The human hand is a versatile and fantastic tool we always have with us. The hand grasps stuff. When it is difficult to put something into words, many people take a pen and draw a picture or use gestures to help explain thoughts. Hands are used for creating things and ideas and testing do they work. The multifunctional hand has inspired both scientific research and artistic studies. The picture in this blog shows several hand sculptures made by Auguste Rodin.
At the moment co-creation and getting a hang of things is difficult for many people as hands are banned from many group activities. Hands take part in the thinking process. Questions like can you handle this, do you catch/grasp my meaning prove my point. Hand gestures contain a rich variety of non-verbal information.
In all stores and malls there are disinfection bottles scattered around the premises with signs reminding us to disinfect our hands repeatedly. I was standing at a rack of men’s shirts. A please, refrain from touching the items -sign was placed at my eye level. Well, I am the master-ironer in my family. I know from years of experience that some shirts are made of fabric that is an ironer’s nightmare while other fabrics allow the iron to slide smoothly along the shirt. In order to know which shirt is the dream fabric from the ironer’s point of view, I have to touch the shirt and handle the material. There was no disinfection bottle nearby. Luckily, I had my own bottle with me.
Does the fabric crinkle easily? Is the object light or heavy, soft or hard, slippery or crude? Is the design of an object pleasing to the touch? How about usability? Being able to touch and handle things with one’s hand provides the answer to these and many other questions not answerable by just looking at them.
A handshake is much more than hands meeting in greeting in cultures were this habit is common. Nonverbal signals are present and interpreted. Is the hand grip strong or limp? Are you given the whole hand to touch or just the fingertips? Do you sense an extra squeeze?
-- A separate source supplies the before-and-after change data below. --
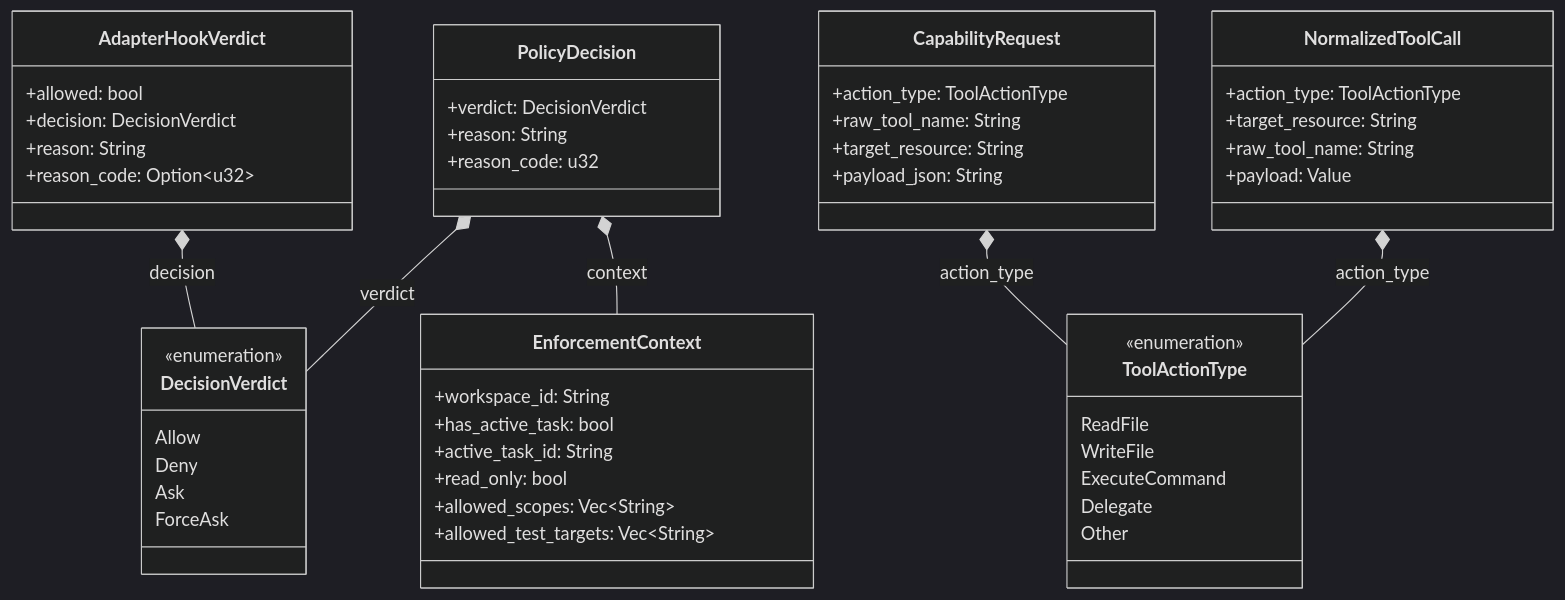
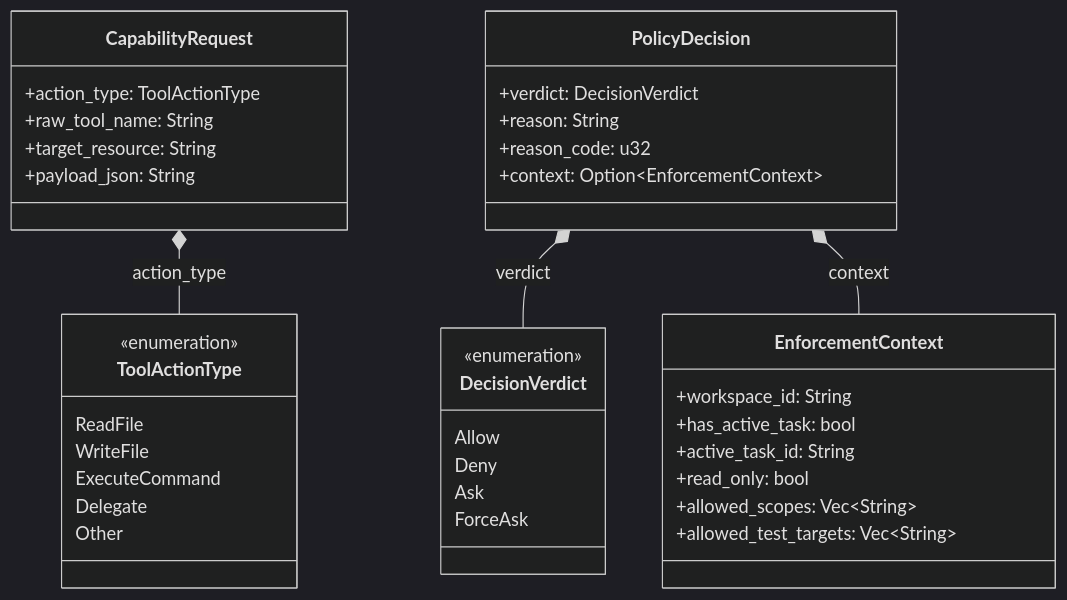
The diagram in docs/architecture/policy.md (rolfmadsen/xgauntlet), drawn with Mermaid (dark theme) before and after one commit. The commit also changed other lines of this file and 25 other files, not shown here.

````diff
--- a/docs/architecture/policy.md
+++ b/docs/architecture/policy.md
@@ -7,67 +7,52 @@
 ```mermaid
 classDiagram
     direction TB
 
     %% ====================================================================
     %% 🧩 Feature Slice: policy (with 1-hop domain neighbors)
     %% ====================================================================
-
-    class AdapterHookVerdict {
-        +allowed: bool
-        +decision: DecisionVerdict
-        +reason: String
-        +reason_code: Option~u32~
-    }
 
     class CapabilityRequest {
         +action_type: ToolActionType
         +raw_tool_name: String
         +target_resource: String
         +payload_json: String
     }
 
     class DecisionVerdict {
         <<enumeration>>
         Allow
         Deny
         Ask
         ForceAsk
     }
 
     class EnforcementContext {
         +workspace_id: String
         +has_active_task: bool
         +active_task_id: String
         +read_only: bool
         +allowed_scopes: Vec~String~
         +allowed_test_targets: Vec~String~
     }
 
-    class NormalizedToolCall {
-        +action_type: ToolActionType
-        +target_resource: String
-        +raw_tool_name: String
-        +payload: Value
-    }
-
     class PolicyDecision {
         +verdict: DecisionVerdict
         +reason: String
         +reason_code: u32
+        +context: Option~EnforcementContext~
     }
 
     class ToolActionType {
         <<enumeration>>
         ReadFile
         WriteFile
         ExecuteCommand
         Delegate
         Other
     }
 
-    CapabilityRequest *-- ToolActionType : action_type
-    AdapterHookVerdict *-- DecisionVerdict : decision
-    NormalizedToolCall *-- ToolActionType : action_type
     PolicyDecision *-- DecisionVerdict : verdict
     PolicyDecision *-- EnforcementContext : context
+    CapabilityRequest *-- ToolActionType : action_type
 ```
````
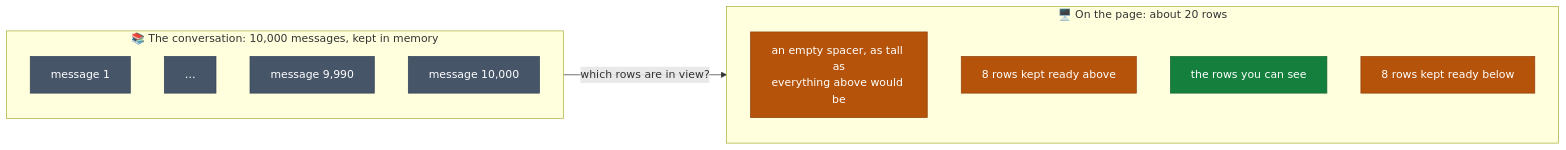
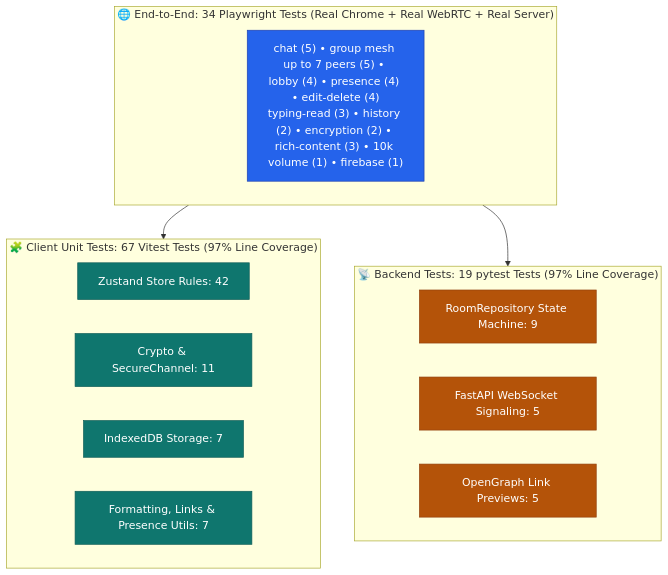
Before and after one commit to LitHaxor/webRTC-mesh-chat: the tenth of 10 diagrams in README.md, drawn with Mermaid. The commit also changed other lines of this file, not shown here.

Commit message:
edit: final readme update

````diff
--- a/README.md
+++ b/README.md
@@ -826,25 +718,26 @@
 ```mermaid
-flowchart LR
-  subgraph all["📚 The conversation: 10,000 messages, kept in memory"]
-    direction TB
-    A1["message 1"]
-    A2["…"]
-    A3["message 9,990"]
-    A4["message 10,000"]
+flowchart TD
+  subgraph e2e["🌐 End-to-End: 34 Playwright Tests (Real Chrome + Real WebRTC + Real Server)"]
+    E1["chat (5) • group mesh up to 7 peers (5) • lobby (4) • presence (4) • edit-delete (4)<br/>typing-read (3) • history (2) • encryption (2) • rich-content (3) • 10k volume (1) • firebase (1)"]
   end
-  subgraph page["🖥️ On the page: about 20 rows"]
-    direction TB
-    S1["an empty spacer, as tall as<br/>everything above would be"]
-    V1["8 rows kept ready above"]
-    V2["the rows you can see"]
-    V3["8 rows kept ready below"]
+  subgraph unit["🧩 Client Unit Tests: 67 Vitest Tests (97% Line Coverage)"]
+    U1["Zustand Store Rules: 42"]
+    U2["Crypto & SecureChannel: 11"]
+    U3["IndexedDB Storage: 7"]
+    U4["Formatting, Links & Presence Utils: 7"]
   end
-  all -->|"which rows are in view?"| page
+  subgraph server["📡 Backend Tests: 19 pytest Tests (97% Line Coverage)"]
+    S1["RoomRepository State Machine: 9"]
+    S2["FastAPI WebSocket Signaling: 5"]
+    S3["OpenGraph Link Previews: 5"]
+  end
+  e2e --> unit
+  e2e --> server
 
-  classDef data fill:#475569,stroke:#334155,color:#ffffff
-  classDef spare fill:#b45309,stroke:#92400e,color:#ffffff
-  classDef seen fill:#15803d,stroke:#166534,color:#ffffff
-  class A1,A2,A3,A4 data
-  class S1,V1,V3 spare
-  class V2 seen
+  classDef top fill:#2563eb,stroke:#1e40af,color:#ffffff
+  classDef mid fill:#0f766e,stroke:#115e59,color:#ffffff
+  classDef low fill:#b45309,stroke:#92400e,color:#ffffff
+  class E1 top
+  class U1,U2,U3,U4 mid
+  class S1,S2,S3 low
 ```
````
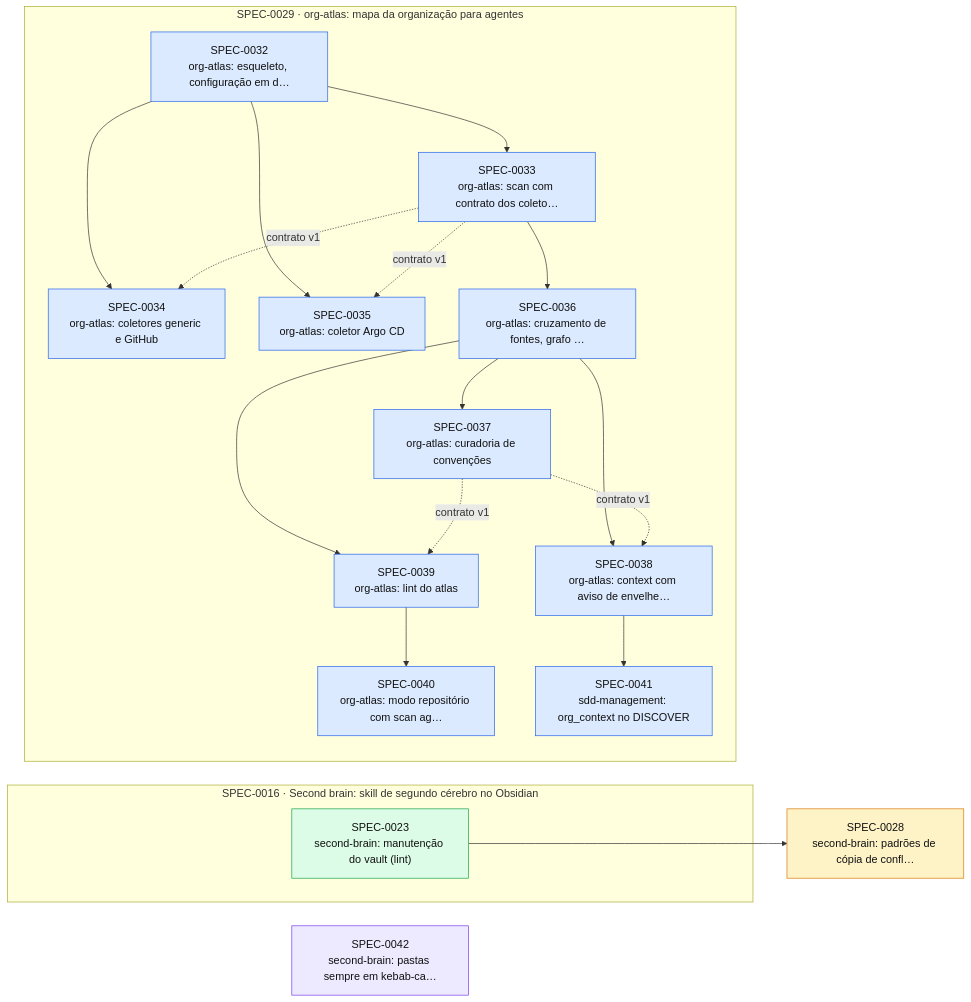
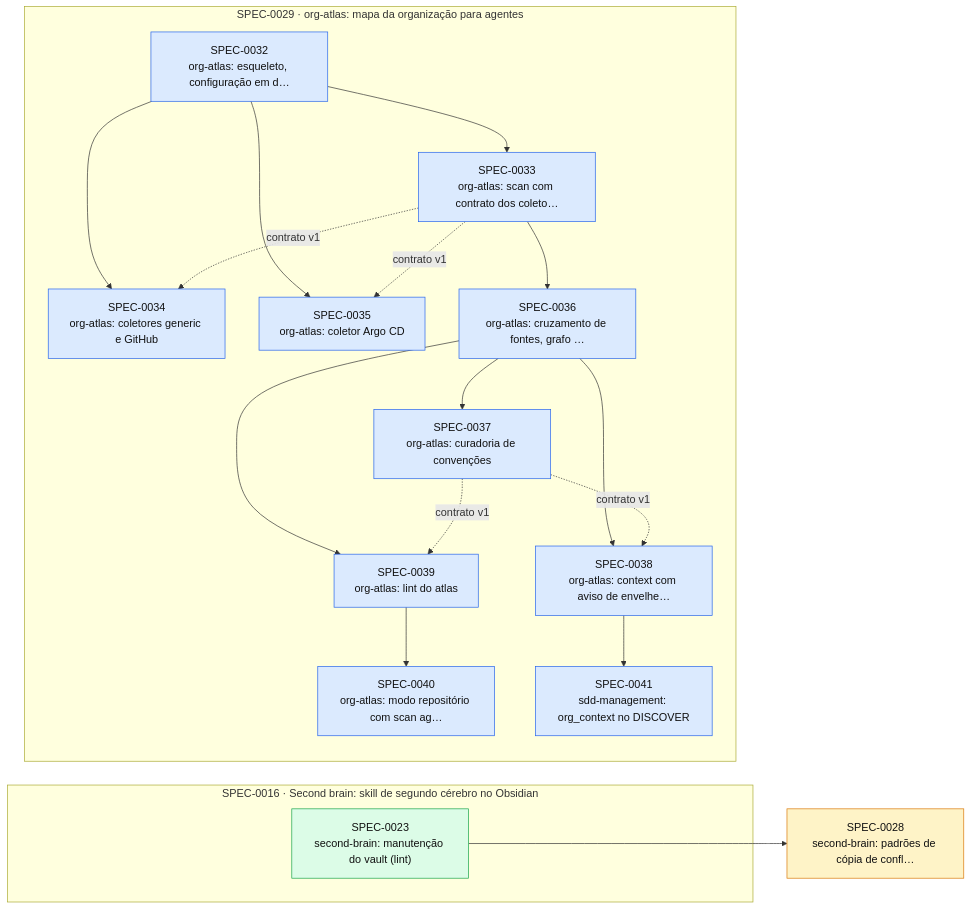
The diagram in docs/specs/INDEX.md (thomasravache/ai-dev-brain), drawn with Mermaid before and after one commit. The commit also changed other lines of this file and 1 other file, not shown here.

First line of the commit message:
docs(specs): G7 e fechamento da SPEC-0042

````diff
--- a/docs/specs/INDEX.md
+++ b/docs/specs/INDEX.md
@@ -59,39 +58,38 @@
 ```mermaid
 flowchart LR
   S0028["SPEC-0028<br/>second-brain: padrões de cópia de confl…"]:::proposed
-  S0042["SPEC-0042<br/>second-brain: pastas sempre em kebab-ca…"]:::inprogress
   subgraph E0016["SPEC-0016 · Second brain: skill de segundo cérebro no Obsidian"]
     S0023["SPEC-0023<br/>second-brain: manutenção do vault (lint)"]:::implemented
   end
   subgraph E0029["SPEC-0029 · org-atlas: mapa da organização para agentes"]
     S0032["SPEC-0032<br/>org-atlas: esqueleto, configuração em d…"]:::approved
     S0033["SPEC-0033<br/>org-atlas: scan com contrato dos coleto…"]:::approved
     S0034["SPEC-0034<br/>org-atlas: coletores generic e GitHub"]:::approved
     S0035["SPEC-0035<br/>org-atlas: coletor Argo CD"]:::approved
     S0036["SPEC-0036<br/>org-atlas: cruzamento de fontes, grafo …"]:::approved
     S0037["SPEC-0037<br/>org-atlas: curadoria de convenções"]:::approved
     S0038["SPEC-0038<br/>org-atlas: context com aviso de envelhe…"]:::approved
     S0039["SPEC-0039<br/>org-atlas: lint do atlas"]:::approved
     S0040["SPEC-0040<br/>org-atlas: modo repositório com scan ag…"]:::approved
     S0041["SPEC-0041<br/>sdd-management: org_context no DISCOVER"]:::approved
   end
   S0023 --> S0028
   S0032 --> S0033
   S0032 --> S0034
   S0033 -. contrato v1 .-> S0034
   S0032 --> S0035
   S0033 -. contrato v1 .-> S0035
   S0033 --> S0036
   S0036 --> S0037
   S0036 --> S0038
   S0037 -. contrato v1 .-> S0038
   S0036 --> S0039
   S0037 -. contrato v1 .-> S0039
   S0039 --> S0040
   S0038 --> S0041
   classDef proposed fill:#fef3c7,stroke:#d97706,color:#111
   classDef approved fill:#dbeafe,stroke:#2563eb,color:#111
   classDef inprogress fill:#ede9fe,stroke:#7c3aed,color:#111
   classDef implemented fill:#dcfce7,stroke:#16a34a,color:#111
   classDef deprecated fill:#f3f4f6,stroke:#9ca3af,color:#6b7280
 ```
````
It might be a silent message between friends/colleagues: “We will get through this together”. A tap on a fellow man’s shoulder can be a nonverbal sign of encouragement. A punch can be playful or aggressive. Not long ago, group hugs were a way to show team spirit in times of success and failure. I remember attending work wellness days in which I was personally a bit uneasy with all the group hugging. Now that it’s banned, I realise I miss the possibility to choose when to give a hug or get one as a show of support and caring.
Gloves and see-through masks
Nearly daily we see news flashes of politicians standing in a ring, at least an arm-length distance from a fellow meeting attendee. All are wearing masks. “I can’t really say anything about the current spirit in the meeting as all EU leaders have face masks”, summed an EU correspondent. Daily I witness people greeting each other by clicking elbows. I’m not a friend of the high five either, but this elbow clicking is really a stupid alternative to a handshake.
We now know that a covid-19 virus infection can cause serious health problems, even death in some individuals. While waiting for an effective vaccine it is prudent to activate a wider palette of safety measures. But the current virus-pandemic is not the last. So, let’s prepare for the next one, still to come, in advance and devise ways of interacting that don’t leave out a major part of nonverbal communication between humans.
I strongly recommend mass production of see-through masks that don’t get misted from breathing. Handshakes with gloved hands are better than elbow clicking. Most importantly, let’s be aware of the fact that the face, mouth and hand are not just transferring bugs. They play an elemental role in human interaction.
In the midst of the corona-data tsunami one’s thoughts can get quite tangled. Thought sharing brings clarity. Let’s not put up unnecessary boundaries but think of ways to improve opportunities for human contact. Further development of video aided remote communication is not enough. Let’s not be blinded by the hype around the digital giant leap forward in society gaining momentum from the coronavirus crisis. Human interaction can only partly be replaced by screen time.